RECORD EXTRACTS:
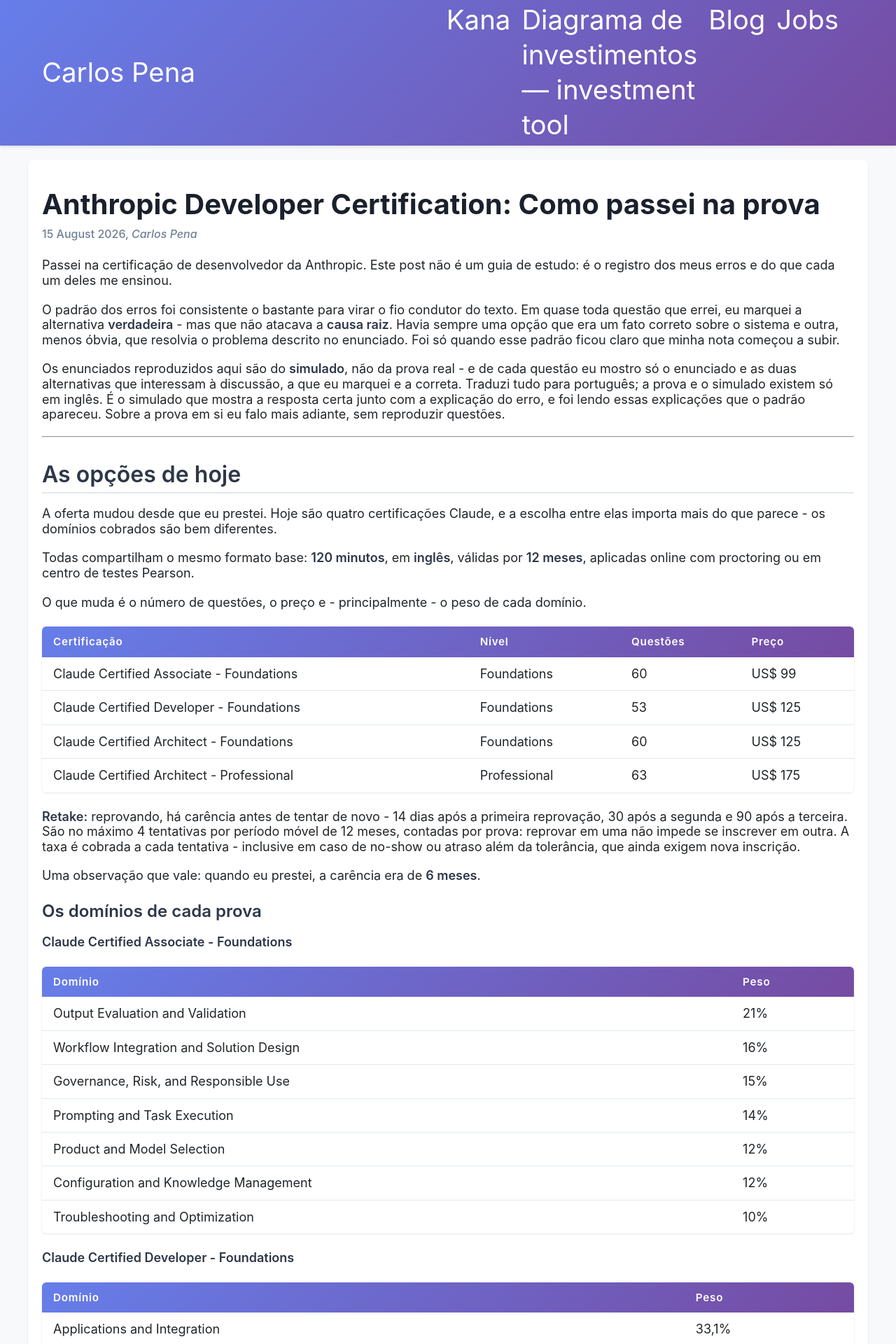
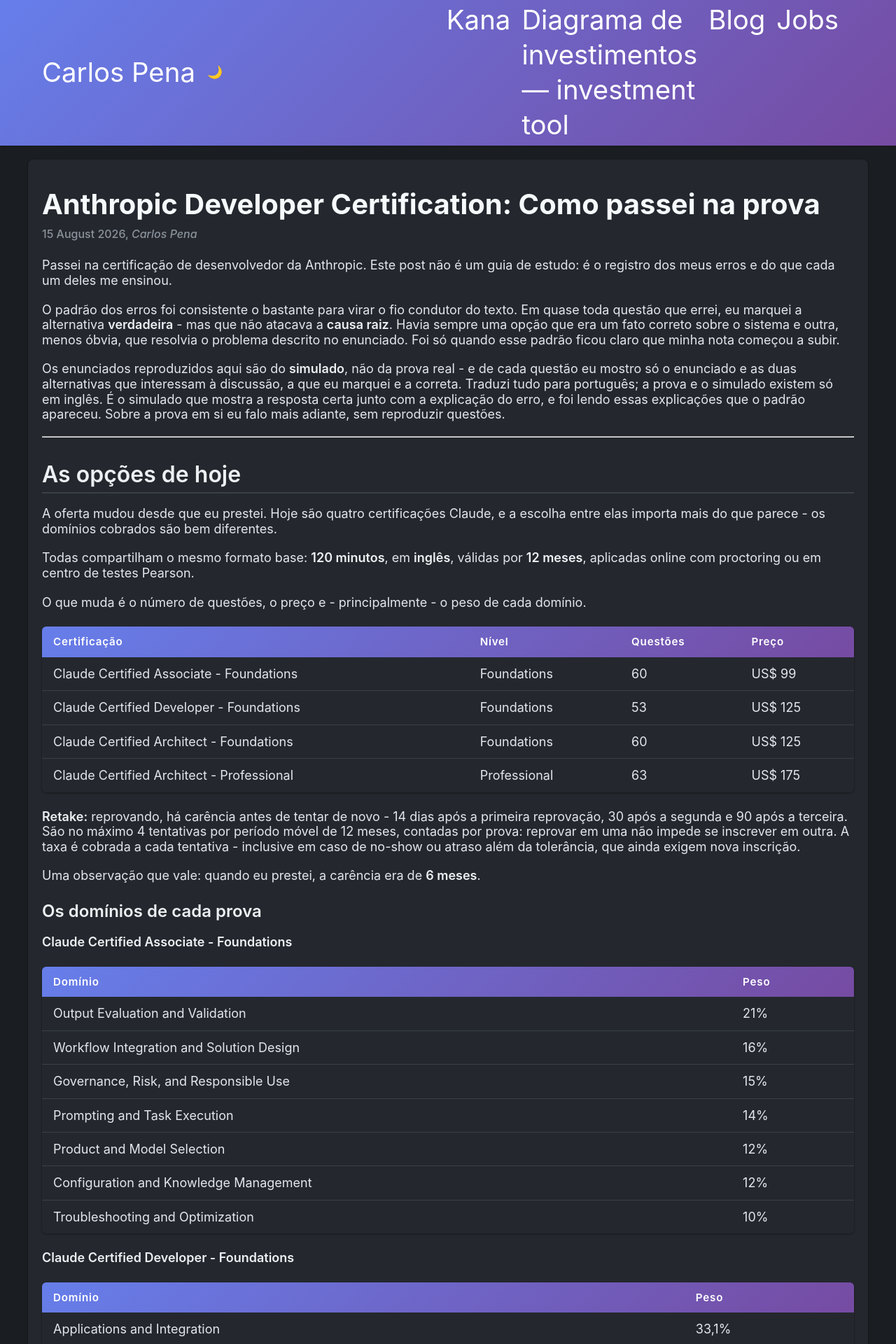
Before and after one commit to CarlosPena00/carlospena00.github.io, a Jekyll site: the page built from _posts/2026-08-15-anthropic-developer-certification.md, in a window 1280 px wide. Shown: the top 1920 px of the page at 70% size. Built offline with Jekyll 4.4.1, drawn with Linux system fonts in a browser that asks for light colours.

Commit message:
style(theme): Add dark mode toggle with persisted theme
Introduce CSS custom properties for all page colors, with dark as the
default and a light variant under [data-theme="light"]. Add a header
toggle button that flips the theme and stores the choice in
localStorage, plus an inline pre-paint script to avoid a flash on
load. Port the certification post's .qbox question boxes and the new
.lang-tag pills to the shared theme variables.

```diff
--- a/_layouts/default.html
+++ b/_layouts/default.html
@@ -4,6 +4,17 @@
 
 <head>
     <title>Carlos Pena</title>
+    <script>
+        // Apply saved theme before paint to avoid a flash. Dark is the default.
+        (function () {
+            try {
+                var t = localStorage.getItem("theme");
+                document.documentElement.setAttribute("data-theme", t === "light" ? "light" : "dark");
+            } catch (e) {
+                document.documentElement.setAttribute("data-theme", "dark");
+            }
+        })();
+    </script>
     <link rel="stylesheet" type="text/css" href="{{ '/assets/style.css' | relative_url }}">
 </head>
 
@@ -11,7 +22,10 @@
 
     <header>
         <nav>
-            <span class="logo"><a href="/">Carlos Pena</a></span>
+            <div class="brand">
+                <span class="logo"><a href="/">Carlos Pena</a></span>
+                <button type="button" class="theme-toggle" aria-label="Toggle dark mode">🌙</button>
+            </div>
             <ul class="navigation">
                 <li><a href="https://carlospena.com.br/kana-training/">Kana</a></li>
                 {% assign sorted = site.pages | sort: 'order' %}
@@ -25,6 +39,26 @@
     </header>
 
     {{ content }}
+
+    <script>
+        // Theme toggle: switches between dark (default) and light, persisted in localStorage.
+        (function () {
+            var btn = document.querySelector(".theme-toggle");
+            if (!btn) return;
+            function label() {
+                var dark = document.documentElement.getAttribute("data-theme") !== "light";
+                btn.textContent = dark ? "🌙" : "☀️";
+                btn.title = dark ? "Switch to light mode" : "Switch to dark mode";
+            }
+            label();
+            btn.addEventListener("click", function () {
+                var next = document.documentElement.getAttribute("data-theme") === "light" ? "dark" : "light";
+                document.documentElement.setAttribute("data-theme", next);
+                try { localStorage.setItem("theme", next); } catch (e) {}
+                label();
+            });
+        })();
+    </script>
 </body>
 
 </html>
--- a/_posts/2026-08-15-anthropic-developer-certification.md
+++ b/_posts/2026-08-15-anthropic-developer-certification.md
@@ -8,10 +8,13 @@ lang: pt-br
 
 <style>
 .qbox{margin:1.6em 0;display:flex;flex-direction:column;gap:.75em;
-  --qsurface:#fff;--qrule:#d2d8e0;--qaccent:#1b3a6b;--qmuted:#5a6472;
+  --qsurface:#fff;--qrule:#d2d8e0;--qaccent:#1b3a6b;--qmuted:#5a6472;--qtext:#212529;
   --qright:#2f7a5a;--qright-bg:#e4f0ea;--qmine:#b4432e;--qmine-bg:#f7e7e2;
   --qmono:ui-monospace,SFMono-Regular,Menlo,Consolas,monospace}
-.qbox .stem{background:var(--qsurface);border:1px solid var(--qrule);
+:root:not([data-theme="light"]) .qbox{
+  --qsurface:#2b3038;--qrule:#3f454e;--qaccent:#7aa7e0;--qmuted:#9aa2ad;--qtext:#dfe3e8;
+  --qright:#4caf82;--qright-bg:#1e3a30;--qmine:#d9694f;--qmine-bg:#3a231d}
+.qbox .stem{background:var(--qsurface);border:1px solid var(--qrule);color:var(--qtext);
   border-left:3px solid var(--qaccent);border-radius:8px;padding:16px;margin:0;
   font-size:.92rem;line-height:1.5}
 .qbox .stem code{font-size:.88em}
@@ -19,7 +22,7 @@ lang: pt-br
   letter-spacing:.13em;text-transform:uppercase;color:var(--qmuted);margin-bottom:.6em}
 .qbox .opts{list-style:none;margin:0;padding:0;display:flex;flex-direction:column;gap:.55em}
 .qbox .opt{display:grid;grid-template-columns:auto 1fr auto;gap:.85em;align-items:start;
-  border:1px solid var(--qrule);border-radius:8px;padding:.7em .9em;
+  border:1px solid var(--qrule);border-radius:8px;padding:.7em .9em;color:var(--qtext);
   background:var(--qsurface);font-size:.92rem;line-height:1.45}
 .qbox .opt .k{font-family:var(--qmono);font-weight:700;font-size:.8rem;width:1.7em;height:1.7em;
   border-radius:50%;display:inline-flex;align-items:center;justify-content:center;
--- a/assets/style.css
+++ b/assets/style.css
@@ -1,3 +1,49 @@
+/* Theme variables - dark is the default */
+:root,
+:root[data-theme="dark"] {
+    --page-bg: #1a1d21;
+    --content-bg: #24282e;
+    --text: #e4e6eb;
+    --heading-h1: #f7fafc;
+    --heading-strong: #edf0f3;
+    --heading-muted: #b6bcc4;
+    --heading-faint: #8b929c;
+    --link: #8ab4f8;
+    --border: #3a3f47;
+    --blockquote-bg: #2b3038;
+    --blockquote-text: #c5c9d0;
+    --code-bg: #2b3038;
+    --code-text: #ff8a80;
+    --table-row-hover: #2b3038;
+    --tag-bg: #333840;
+    --tag-text: #c5c9d0;
+    --card-border: #3a3f47;
+    --card-muted: #9aa0a8;
+    --shadow: rgba(0, 0, 0, 0.4);
+}
+
+:root[data-theme="light"] {
+    --page-bg: #f8f9fa;
+    --content-bg: #ffffff;
+    --text: #212529;
+    --heading-h1: #1a202c;
+    --heading-strong: #2d3748;
+    --heading-muted: #4a5568;
+    --heading-faint: #718096;
+    --link: #667eea;
+    --border: #e2e8f0;
+    --blockquote-bg: #f7fafc;
+    --blockquote-text: #4a5568;
+    --code-bg: #f7fafc;
+    --code-text: #e53e3e;
+    --table-row-hover: #f7fafc;
+    --tag-bg: #e9ecef;
+    --tag-text: #495057;
+    --card-border: #444;
+    --card-muted: #888;
+    --shadow: rgba(0, 0, 0, 0.1);
+}
+
 .project-list {
     margin-right: 5%;
     text-align: justify;
@@ -53,14 +99,25 @@
     font-size: 1.2em;
 }
 
+.lang-tag {
+    font-size: 0.6em;
+    vertical-align: middle;
+    padding: 2px 6px;
+    border-radius: 4px;
+    background-color: var(--tag-bg);
+    color: var(--tag-text);
+    font-weight: bold;
+    letter-spacing: 0.05em;
+}
+
 body {
     padding: 0;
     margin: 0;
     display: flex;
     flex-direction: column;
     align-items: center;
-    background-color: #f8f9fa;
-    color: #212529;
+    background-color: var(--page-bg);
+    color: var(--text);
     line-height: 1.3;
 }
 
@@ -81,7 +138,10 @@ header nav {
     align-items: center;
 }
 
-header nav .logo {
+header nav .brand {
+    display: flex;
+    align-items: center;
+    gap: 12px;
     margin-left: 20px;
 }
 
@@ -114,7 +174,7 @@ content {
 }
 
 .job-card {
-    border: 1px solid #444;
+    border: 1px solid var(--card-border);
     border-radius: 8px;
     padding: 24px;
 }
@@ -125,7 +185,7 @@ content {
 
 .job-requisitos {
     font-size: 0.9rem;
-    color: #555;
+    color: var(--card-muted);
     margin: 8px 0 0 0;
 }
 
@@ -140,17 +200,17 @@ content {
 .job-company {
     display: block;
     font-size: 0.95rem;
-    color: #aaa;
+    color: var(--card-muted);
 }
 
 .job-seniority {
     display: inline-block;
     margin-top: 8px;
     padding: 2px 10px;
-    border: 1px solid #888;
+    border: 1px solid var(--card-muted);
     border-radius: 12px;
     font-size: 0.8rem;
-    color: #ccc;
+    color: var(--card-muted);
 }
 
 header,
@@ -167,14 +227,14 @@ body {
 content {
     font-size: 1.125rem;
     padding: 40px 20px 100px;
-    background-color: white;
+    background-color: var(--content-bg);
     border-radius: 8px;
-    box-shadow: 0 1px 3px rgba(0,0,0,0.1);
+    box-shadow: 0 1px 3px var(--shadow);
     margin: 20px 0;
 }
 
 content h1 {
-    color: #1a202c;
+    color: var(--heading-h1);
     font-size: 2.5rem;
     font-weight: 700;
     margin-top: 0;
@@ -183,17 +243,17 @@ content h1 {
 }
 
 content h2 {
-    color: #2d3748;
+    color: var(--heading-strong);
     font-size: 2rem;
     font-weight: 600;
     margin-top: 2rem;
     margin-bottom: 1rem;
     padding-bottom: 0.3rem;
-    border-bottom: 2px solid #e2e8f0;
+    border-bottom: 2px solid var(--border);
 }
 
 content h3 {
-    color: #2d3748;
+    color: var(--heading-strong);
     font-size: 1.5rem;
     font-weight: 600;
     margin-top: 1.5rem;
@@ -201,7 +261,7 @@ content h3 {
 }
 
 content h4 {
-    color: #4a5568;
+    color: var(--heading-muted);
     font-size: 1.25rem;
     font-weight: 600;
     margin-top: 1.25rem;
@@ -209,7 +269,7 @@ content h4 {
 }
 
 content h5 {
-    color: #718096;
+    color: var(--heading-faint);
     font-size: 1rem;
     font-weight: 500;
     margin-top: 0;
@@ -232,30 +292,30 @@ content li {
 }
 
 content a {
-    color: #667eea;
+    color: var(--link);
     text-decoration: none;
     border-bottom: 1px solid transparent;
     transition: border-bottom-color 0.2s;
 }
 
 content a:hover {
-    border-bottom-color: #667eea;
+    border-bottom-color: var(--link);
 }
 
 content blockquote {
-    border-left: 4px solid #667eea;
+    border-left: 4px solid var(--link);
     padding-left: 1rem;
     margin: 1.5rem 0;
-    color: #4a5568;
+    color: var(--blockquote-text);
     font-style: italic;
-    background-color: #f7fafc;
+    background-color: var(--blockquote-bg);
     padding: 1rem;
     border-radius: 4px;
 }
 
 content strong {
     font-weight: 600;
-    color: #2d3748;
+    color: var(--heading-strong);
 }
 
 content em {
@@ -266,8 +326,8 @@ content table {
     width: 100%;
     border-collapse: collapse;
     margin: 1.5rem 0;
-    background-color: white;
-    box-shadow: 0 1px 3px rgba(0,0,0,0.1);
+    background-color: var(--content-bg);
+    box-shadow: 0 1px 3px var(--shadow);
     border-radius: 6px;
     overflow: hidden;
 }
@@ -287,12 +347,12 @@ content table th {
 
 content table td {
     padding: 0.75rem 1rem;
-    border-bottom: 1px solid #e2e8f0;
+    border-bottom: 1px solid var(--border);
     vertical-align: top;
 }
 
 content table tbody tr:hover {
-    background-color: #f7fafc;
+    background-color: var(--table-row-hover);
 }
 
 content table tbody tr:last-child td {
@@ -300,7 +360,7 @@ content table tbody tr:last-child td {
 }
 
 content table code {
-    background-color: #f7fafc;
+    background-color: var(--code-bg);
     padding: 0.2rem 0.4rem;
     border-radius: 3px;
     font-size: 0.9em;
@@ -319,6 +379,23 @@ header nav .logo a {
 
 .navigation a:hover {
     background-color: black;
+}
+
+.theme-toggle {
+    background: transparent;
+    border: none;
+    border-radius: 50%;
+    cursor: pointer;
+    font-size: 1.1rem;
+    line-height: 1;
+    padding: 5px;
+    display: inline-flex;
+    align-items: center;
+    justify-content: center;
+}
+
+.theme-toggle:hover {
+    background-color: rgba(255, 255, 255, 0.2);
 }
 
 
@@ -437,8 +514,8 @@ header nav .logo a {
 }
 
 content code {
-    background-color: #f7fafc;
-    color: #e53e3e;
+    background-color: var(--code-bg);
+    color: var(--code-text);
     padding: 0.2rem 0.4rem;
     border-radius: 3px;
     font-size: 0.9em;
@@ -448,7 +525,7 @@ content code {
 content pre {
     margin: 1.5rem 0;
     border-radius: 6px;
-    box-shadow: 0 2px 4px rgba(0,0,0,0.1);
+    box-shadow: 0 2px 4px var(--shadow);
 }
 
 content pre code {
```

WHAT IS NEEDED: Scan the lines above for "direction" and state how many match, nothing more.

FINISHED TASK: 3